Already hammered with the growing popularity of BJP in Bengal, the TMC now faces an AIMIM in the upcoming assembly election. Although the Trinamool leadership has denied the wholly Muslim party would pose a challenge, Asaddudin Owaisi’s visit to the state on 3 January could trigger the beginning of an erosion of the support the ruling party has largely enjoyed from the not-so-minority community. Moreover, the facts from ground zero raise serious doubts about the TMC’s show of confidence.
Upon arriving in West Bengal, Owaisi went first to Furfura Sharif, a prominent religious shrine of Bengali Muslims, in District Hooghly, and then had a meeting with Abbas Siddique, Peerzada and Secretary of Furfura Sharif. The meeting revolved mainly around Bengal’s political scenario and upcoming assembly election in the state.
Siddique, an influential Muslim cleric and popular leader of the community, has been in news of late for criticising the ruling party openly on several issues. Known for his grassroot connect and stronghold on the Muslim populace of southern Bengal, the Peerzada was to officially float his own political party in December 2020.
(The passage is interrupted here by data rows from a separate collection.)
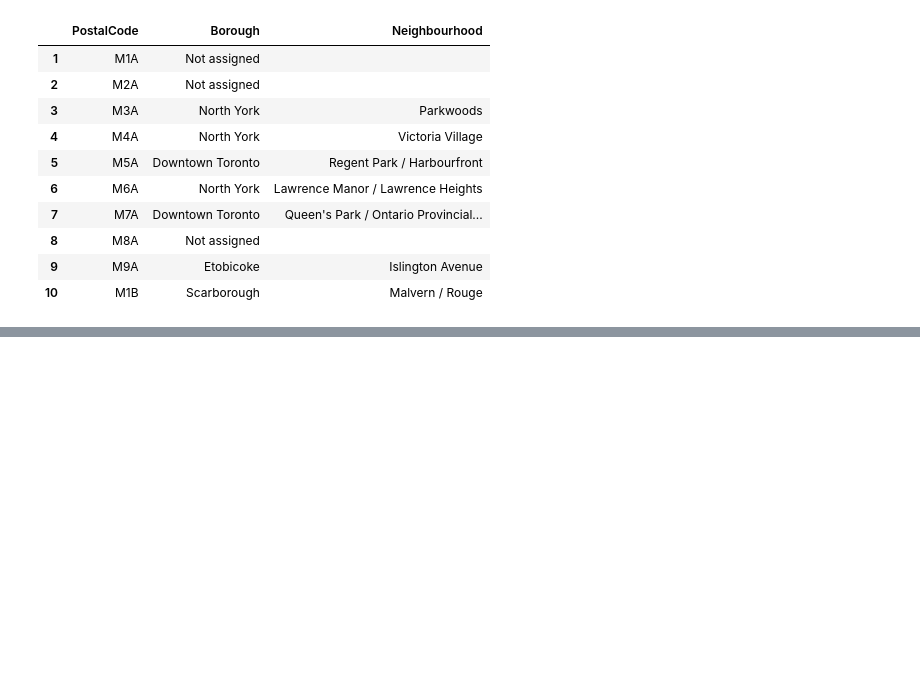
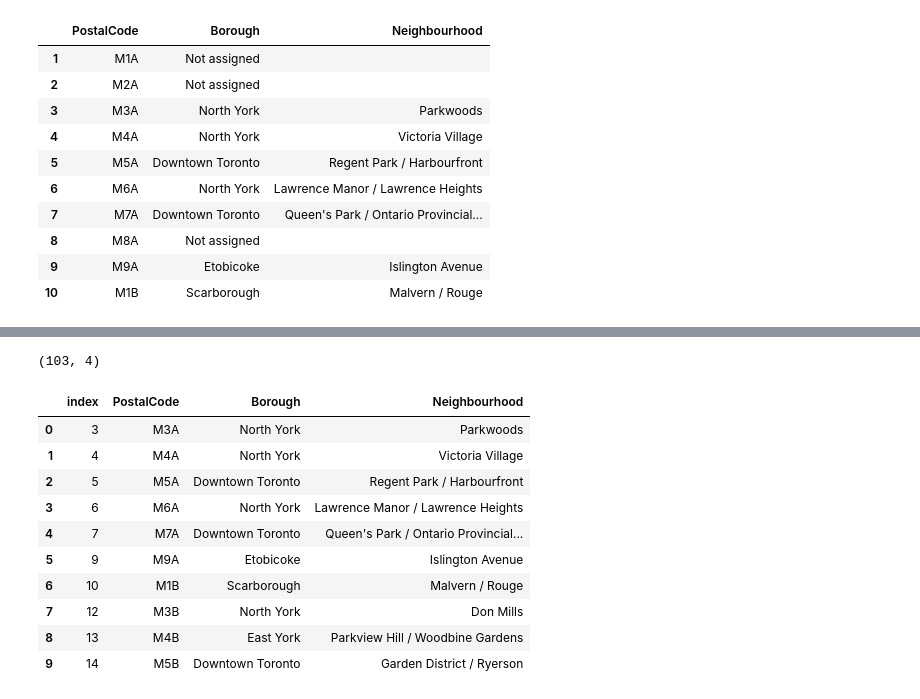
Before and after one commit to NaveenSingh4u/Coursera_Capstone, a Jupyter notebook: Capstone project II.ipynb, the cells around one changed output, grey strips where cells are left out. Drawn from its saved outputs; the diff is of its cells as text; code cells hidden in the pictures; blank space fills up the shorter version.

```diff
--- a/Capstone project II.ipynb
+++ b/Capstone project II.ipynb
@@ -69,3 +69,8 @@ df.head(10)
 | 8 | M8A | Not assigned |  |
 | 9 | M9A | Etobicoke | Islington Avenue |
 | 10 | M1B | Scarborough | Malvern / Rouge |
+# %%
+df.drop(df[df['Borough']=="Not assigned"].index,axis=0, inplace=True)
+# %%
+df1 = df.reset_index()
+#df1.head()
@@ -71,0 +89,18 @@ df.head(10)
+# %%
+df1.shape
+# %% [output]
+(103, 4)
+# %%
+df1.head(10)
+# %% [output]
+|  | index | PostalCode | Borough | Neighbourhood |
+| 0 | 3 | M3A | North York | Parkwoods |
+| 1 | 4 | M4A | North York | Victoria Village |
+| 2 | 5 | M5A | Downtown Toronto | Regent Park / Harbourfront |
+| 3 | 6 | M6A | North York | Lawrence Manor / Lawrence Heights |
+| 4 | 7 | M7A | Downtown Toronto | Queen's Park / Ontario Provincial... |
+| 5 | 9 | M9A | Etobicoke | Islington Avenue |
+| 6 | 10 | M1B | Scarborough | Malvern / Rouge |
+| 7 | 12 | M3B | North York | Don Mills |
+| 8 | 13 | M4B | East York | Parkview Hill / Woodbine Gardens |
+| 9 | 14 | M5B | Downtown Toronto | Garden District / Ryerson |
```
Also changed, not shown: parts of 44 cells of this notebook.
The plight of the Indian Muslims of Bengal and their dissatisfaction with TMC is now out in the open. It has been a major grievance of the Indian Muslims of the state that the TMC has snatched away their share of benefits and given it out to the Bangladeshi Muslim infiltrators and Rohingya Muslims to strengthen its Muslim vote bank. This has taken the Indian Muslims of Bengal for granted. Besides, they claim that the TMC did nothing so far for the overall development, amelioration and uplift of the Indian Muslims of Bengal in spite of their incessant support to the party till 2019.
Siddique, who has held over thousand rallies in the last six months, has more or less become the mouthpiece of the Indian Muslims of West Bengal. Muslims, especially the youth of southern Bengal, see a counter to the BJP (Narendra Modi-Amit Shah) in him. The grievance and dissatisfaction of the Indian Muslims with the TMC reflects in his statements, especially when he talks about the unfulfilled promises such as opening of new madrassas, providing jobs, health care facilities, basic amenities, proper connectivity, making Furfura Sharif an international pilgrim destination etc. The Peerzada has gone to the extent of saying that the stipend announced for the imams by the TMC sounded like it came from the government whereas it came from the income of their own waqf properties’ income.
Siddique, who, as stated earlier, already has a grip over the local Muslim populace, plans to strengthen support in Murshidabad, Malda, Uttar Dinajpur, some areas of northern Bengal and the bordering areas of Jharkhand.
Owaisi’s ambition is to create a national political party, which, according to the rules of the Election Commission, is possible only after it gets at least 6% of the votes polled in at least four state assembly elections. After the surprising win of five seats in the bordering state of Bihar, West Bengal, with 30% of Muslim populace, undoubtedly serves as a fertile ground for Owaisi’s expansion plans. The AIMIM entry in the Bengal politics is well calculated, given the fact that the Indian Muslims of Bengal are, in general, dissatisfied with the present ruling party for not fulfilling the promises made to them.
Although the Peerzada has claimed that, apart from the AIMIM, he is in talks with the INC as well as the CPM, as they need at least 10-20% of the Hindu votes and form a strong alliance to defeat the TMC, the AIMIM still remains the best ally as its supremo has kind of surrendered before the Peerzada and left it entirely on him to decide on the shape and form of their alliance, unlike the INC and CPM. In this kind of a pitched political battle, the statements of members of the ruling party that the entry of the AIMIM would not have any impact on TMC does not hold water. However, if the AIMIM’s entry benefits the BJP in the process, the TMC should consider it as collateral damage rather than calling the AIMIM “BJP’s B team”. The BJP can in no way be blamed either for the non-performance against the commitments of TMC to the Indian Muslims of the state nor for the expansion plans of AIMIM, especially when the TMC itself has such plans. In the process of turning itself AITC, they too have contested elections in the neighbouring as well as the far off states of Bihar, Jharkhand, Assam, Tripura, Haryana and Uttar Pradesh. Now that the war has been declared, the magnitude of harm that the AIMIM is going to cause to the other political parties remains an open question.